Feedback is critical to our learning, growth, and development as scholars. Yet, for many in academia, critical feedback has a negative connotation and evokes varying levels of defensiveness because it has become synonymous with criticism and error corrections more often than not. This negativity bias may cause students to lose sight of the more capacious meaning of “critical,” which also includes being indispensable, essential, and important. So, how can we develop our capacity to thwart our negativity bias and engage with feedback in ways that are more constructive and generative? The chapter identifies three tenets of critical feedback and associated tips about receiving, responding to, asking for, giving, and reflecting on the process of sharing feedback. It concludes with a few final takeaways for the doctoral student, including a few questions to ask in the process of drafting the doctoral dissertation.
Emily A. Morrison
Edited by Keith Townsend, Mark N.K. Saunders, Rebecca Loudoun and Emily A. Morrison
Rebecca Loudoun, Emily A. Morrison, Mark N. K. Saunders and Keith Townsend
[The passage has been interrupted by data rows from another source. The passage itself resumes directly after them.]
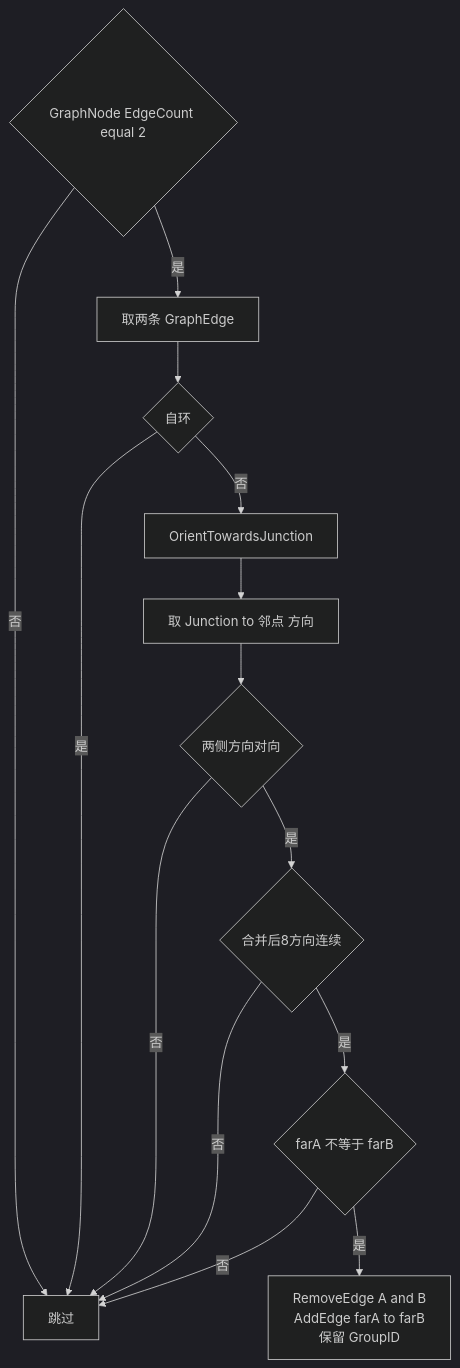
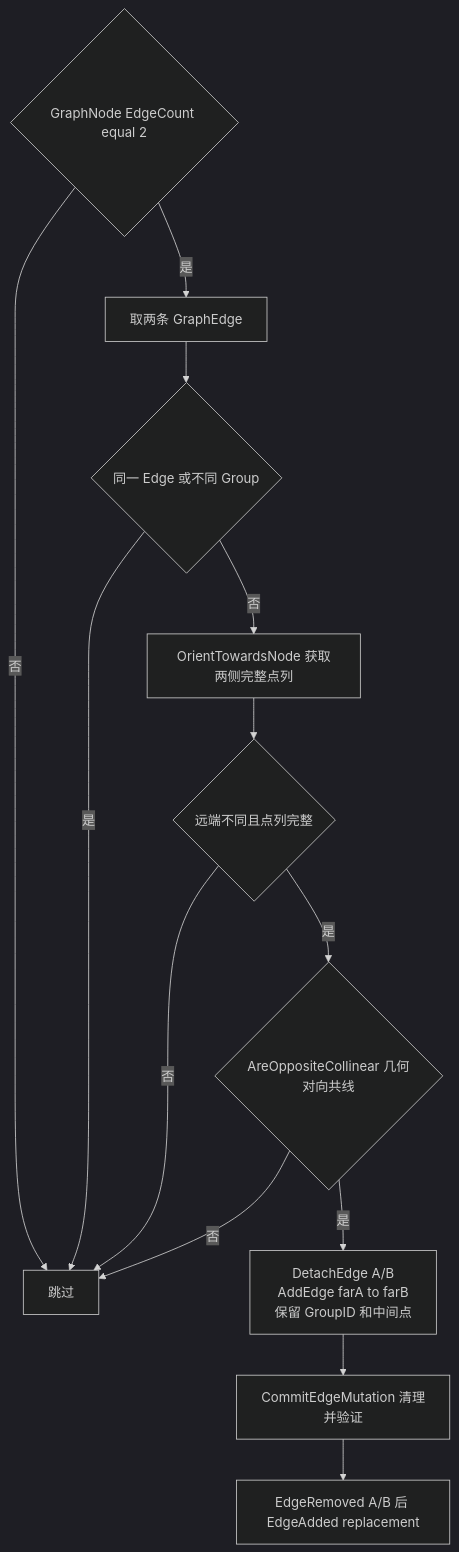
One commit to xianfishyu/SimpleCities changed the eighth of 9 diagrams in docs/reference/game-logic.md. Above: the diagram before and after it, drawn with Mermaid (dark theme). The commit also changed other lines of this file and 12 other files, not shown here.

````diff
--- a/docs/reference/game-logic.md
+++ b/docs/reference/game-logic.md
@@ -269,16 +275,15 @@
 ```mermaid
 flowchart TD
     Start{"GraphNode EdgeCount equal 2"} -->|否| Skip["跳过"]
     Start -->|是| SegAB["取两条 GraphEdge"]
-    SegAB --> Guard1{"自环"}
+    SegAB --> Guard1{"同一 Edge 或不同 Group"}
     Guard1 -->|是| Skip
-    Guard1 -->|否| Orient["OrientTowardsJunction"]
-    Orient --> Dir["取 Junction to 邻点 方向"]
-    Dir --> Guard2{"两侧方向对向"}
+    Guard1 -->|否| Orient["OrientTowardsNode 获取两侧完整点列"]
+    Orient --> Guard2{"远端不同且点列完整"}
     Guard2 -->|否| Skip
-    Guard2 -->|是| Guard3{"合并后8方向连续"}
+    Guard2 -->|是| Guard3{"AreOppositeCollinear 几何对向共线"}
     Guard3 -->|否| Skip
-    Guard3 -->|是| Guard4{"farA 不等于 farB"}
-    Guard4 -->|否| Skip
-    Guard4 -->|是| Merge["RemoveEdge A and B<br/>AddEdge farA to farB<br/>保留 GroupID"]
+    Guard3 -->|是| Merge["DetachEdge A/B<br/>AddEdge farA to farB<br/>保留 GroupID 和中间点"]
+    Merge --> Commit["CommitEdgeMutation 清理并验证"]
+    Commit --> Events["EdgeRemoved A/B 后 EdgeAdded replacement"]
 ```
````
The chapter introduces and sets out the main aims of the volume. This volume addresses the realities that doctoral researchers in the social sciences face daily. In contrast to the majority of books about doctoral research and research methods texts, it places at centre stage the lived experiences of current and past candidates and supervisors. It seeks to offer insights to those considering or presently undertaking doctoral research, as well as those supporting them. Rather than comprising a procedural step-by-step manual, it is a companion for the reader’s doctoral journey, from first thoughts of how to begin through to submission and to finding the first job. The volume brings together 59 contributions from authors across the world and from a variety of disciplinary backgrounds, and it is intended for use by both students and supervisors. Moreover, it is of relevance to both traditional and newer forms of doctorate.